Fiat CEO Marchionne defends Fiat against criticism it is abandoning its Italian roots
From left, lawyer Franzo Grande Stevens, Fiat automaker Chairman Luca di Montezemolo, CEO Sergio Marchionne and vice president John Elkann atttend a FIAT shareholders annual meeting, in Turin, Italy, Friday, March 26, 2010. Marchionne strongly defended Italy's largest employer against criticism that it was abandoning its Italian roots through its alliances with Chrysler and other foreign partners. (THE ASSOCIATED PRESS/Alberto Ramella)
TURIN, Italy - Fiat CEO Sergio Marchionne on Friday strongly defended Italy's largest employer against criticism that it was abandoning its Italian roots through its alliances with Chrysler and other foreign partners.
"Fiat did not go abroad on a whim, and certainly did not go to forget Italy. We are there to make the company stronger," Marchionne told shareholders at their annual meeting. He said he found such criticism "unjust."
Marchionne's vision has been to make Fiat an international player strong enough to survive a shrinking market. Last year Fiat took a controlling 20-per cent share in Chrysler LCC in exchange for small car technology and management. Fiat also has signed strategic partnerships with automakers in China and Russia to give it access to growing markets.

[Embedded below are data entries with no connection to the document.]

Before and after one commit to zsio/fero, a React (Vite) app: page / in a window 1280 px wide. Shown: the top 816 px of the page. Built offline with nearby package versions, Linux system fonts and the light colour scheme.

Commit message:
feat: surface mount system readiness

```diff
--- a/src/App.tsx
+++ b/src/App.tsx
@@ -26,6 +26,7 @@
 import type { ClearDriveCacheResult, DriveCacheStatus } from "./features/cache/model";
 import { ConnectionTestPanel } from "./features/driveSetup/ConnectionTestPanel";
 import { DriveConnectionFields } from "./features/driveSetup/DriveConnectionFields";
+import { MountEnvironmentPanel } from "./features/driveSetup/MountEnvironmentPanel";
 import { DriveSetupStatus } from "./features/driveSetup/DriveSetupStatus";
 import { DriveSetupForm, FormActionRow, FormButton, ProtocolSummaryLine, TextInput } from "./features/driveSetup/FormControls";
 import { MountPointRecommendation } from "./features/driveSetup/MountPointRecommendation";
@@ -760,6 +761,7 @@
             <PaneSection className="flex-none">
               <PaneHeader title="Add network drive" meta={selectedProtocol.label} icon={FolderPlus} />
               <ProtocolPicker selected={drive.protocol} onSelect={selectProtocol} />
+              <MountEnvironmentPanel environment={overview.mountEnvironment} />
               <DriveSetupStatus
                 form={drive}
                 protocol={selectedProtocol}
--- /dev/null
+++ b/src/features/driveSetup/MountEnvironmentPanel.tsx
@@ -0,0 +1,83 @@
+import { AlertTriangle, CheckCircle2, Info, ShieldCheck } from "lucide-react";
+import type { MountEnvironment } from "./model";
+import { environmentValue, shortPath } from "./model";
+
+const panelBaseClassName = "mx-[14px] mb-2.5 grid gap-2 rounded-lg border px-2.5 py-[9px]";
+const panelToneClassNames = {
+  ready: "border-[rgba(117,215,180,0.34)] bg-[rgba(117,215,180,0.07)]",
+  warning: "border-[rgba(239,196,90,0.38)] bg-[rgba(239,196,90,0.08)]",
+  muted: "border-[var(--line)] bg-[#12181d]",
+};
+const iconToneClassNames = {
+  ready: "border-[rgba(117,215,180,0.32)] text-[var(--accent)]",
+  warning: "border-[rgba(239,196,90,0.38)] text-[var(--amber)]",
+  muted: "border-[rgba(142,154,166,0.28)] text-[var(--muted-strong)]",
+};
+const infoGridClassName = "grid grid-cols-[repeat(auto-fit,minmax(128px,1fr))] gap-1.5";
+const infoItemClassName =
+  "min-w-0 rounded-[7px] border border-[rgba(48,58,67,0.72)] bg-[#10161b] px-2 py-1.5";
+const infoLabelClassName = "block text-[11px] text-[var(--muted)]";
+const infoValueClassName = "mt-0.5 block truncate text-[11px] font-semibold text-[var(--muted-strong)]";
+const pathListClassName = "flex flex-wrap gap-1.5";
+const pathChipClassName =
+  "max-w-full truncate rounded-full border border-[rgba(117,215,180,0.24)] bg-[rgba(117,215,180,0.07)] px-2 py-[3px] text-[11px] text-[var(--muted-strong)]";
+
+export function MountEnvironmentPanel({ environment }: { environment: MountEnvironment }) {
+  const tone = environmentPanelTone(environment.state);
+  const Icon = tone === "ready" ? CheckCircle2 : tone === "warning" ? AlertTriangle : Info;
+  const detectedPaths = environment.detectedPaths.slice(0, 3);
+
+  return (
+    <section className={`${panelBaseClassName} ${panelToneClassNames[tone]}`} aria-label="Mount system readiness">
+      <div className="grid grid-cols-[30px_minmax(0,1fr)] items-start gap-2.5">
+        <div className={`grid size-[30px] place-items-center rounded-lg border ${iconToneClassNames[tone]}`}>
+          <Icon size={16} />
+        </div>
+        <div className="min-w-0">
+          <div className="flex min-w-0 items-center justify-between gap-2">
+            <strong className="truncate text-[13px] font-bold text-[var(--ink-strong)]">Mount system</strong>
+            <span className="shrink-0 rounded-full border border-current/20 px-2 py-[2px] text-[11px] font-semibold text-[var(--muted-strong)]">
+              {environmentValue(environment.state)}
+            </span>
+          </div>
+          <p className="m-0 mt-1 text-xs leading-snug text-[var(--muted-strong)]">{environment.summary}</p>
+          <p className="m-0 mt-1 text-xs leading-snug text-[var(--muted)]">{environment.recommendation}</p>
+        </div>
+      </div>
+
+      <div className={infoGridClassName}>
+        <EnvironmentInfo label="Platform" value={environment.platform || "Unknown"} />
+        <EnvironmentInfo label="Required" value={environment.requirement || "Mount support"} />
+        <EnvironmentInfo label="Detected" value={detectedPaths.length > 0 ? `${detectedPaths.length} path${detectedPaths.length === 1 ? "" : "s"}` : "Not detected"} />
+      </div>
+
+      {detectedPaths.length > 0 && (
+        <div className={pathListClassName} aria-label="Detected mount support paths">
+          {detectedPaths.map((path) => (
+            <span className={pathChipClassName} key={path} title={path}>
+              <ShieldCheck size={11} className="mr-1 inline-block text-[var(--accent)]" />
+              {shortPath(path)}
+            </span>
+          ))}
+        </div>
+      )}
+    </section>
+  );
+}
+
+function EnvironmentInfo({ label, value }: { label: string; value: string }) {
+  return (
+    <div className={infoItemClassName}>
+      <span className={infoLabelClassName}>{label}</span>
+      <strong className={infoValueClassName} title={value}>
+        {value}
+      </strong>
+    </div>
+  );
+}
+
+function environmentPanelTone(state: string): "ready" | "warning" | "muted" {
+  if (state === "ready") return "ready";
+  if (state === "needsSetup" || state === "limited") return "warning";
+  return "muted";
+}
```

Fiat's ambitions have created concerns in Italy that the automaker's real plan is to shift production away from Italy - something Marchionne strongly denied.
A newspaper reported this week that Fiat planned to cut 5,000 jobs in Italy, slash the number of car models produced - plans that Marchionne has said do not exist. The automaker will present its five-year business plan April 21, and Marchionne said executives are still working on it.
Marchionne told shareholders that the company has not laid off workers despite the crisis that forced it to severely reduce production, instead putting workers on temporary layoffs for a total of 30 million hours, paid from a government-industry fund to which Fiat contributes. Fiat intends to increase auto production in Italy from 650,000 produced last year to 900,000 in three years, he said.
Marchionne said the decision to abandon auto production at its Sicilian plant is more than necessary due to its poor logistics, which add euro1,000 to the cost of every car. He also noted that Fiat plans to move production of the Panda, Europe's top-selling auto, from Poland to its Naples plant, despite the hundreds of millions or euros that it will cost.
"We are doing it because, within the limits of possibility, and without endangering the solidity of our company, we maintain it is our duty to give priority to the country where Fiat has its roots," he said.
That Naples plant has been hit hard by the crisis, producing just 36,000 cars last year when it has the capacity to produce 240,000.
Marchionne also defended Fiat's decision to return to paying shareholders dividends this year, saying shareholders have been the major source of capital for Fiat in the last 17 years and but last year received no dividend.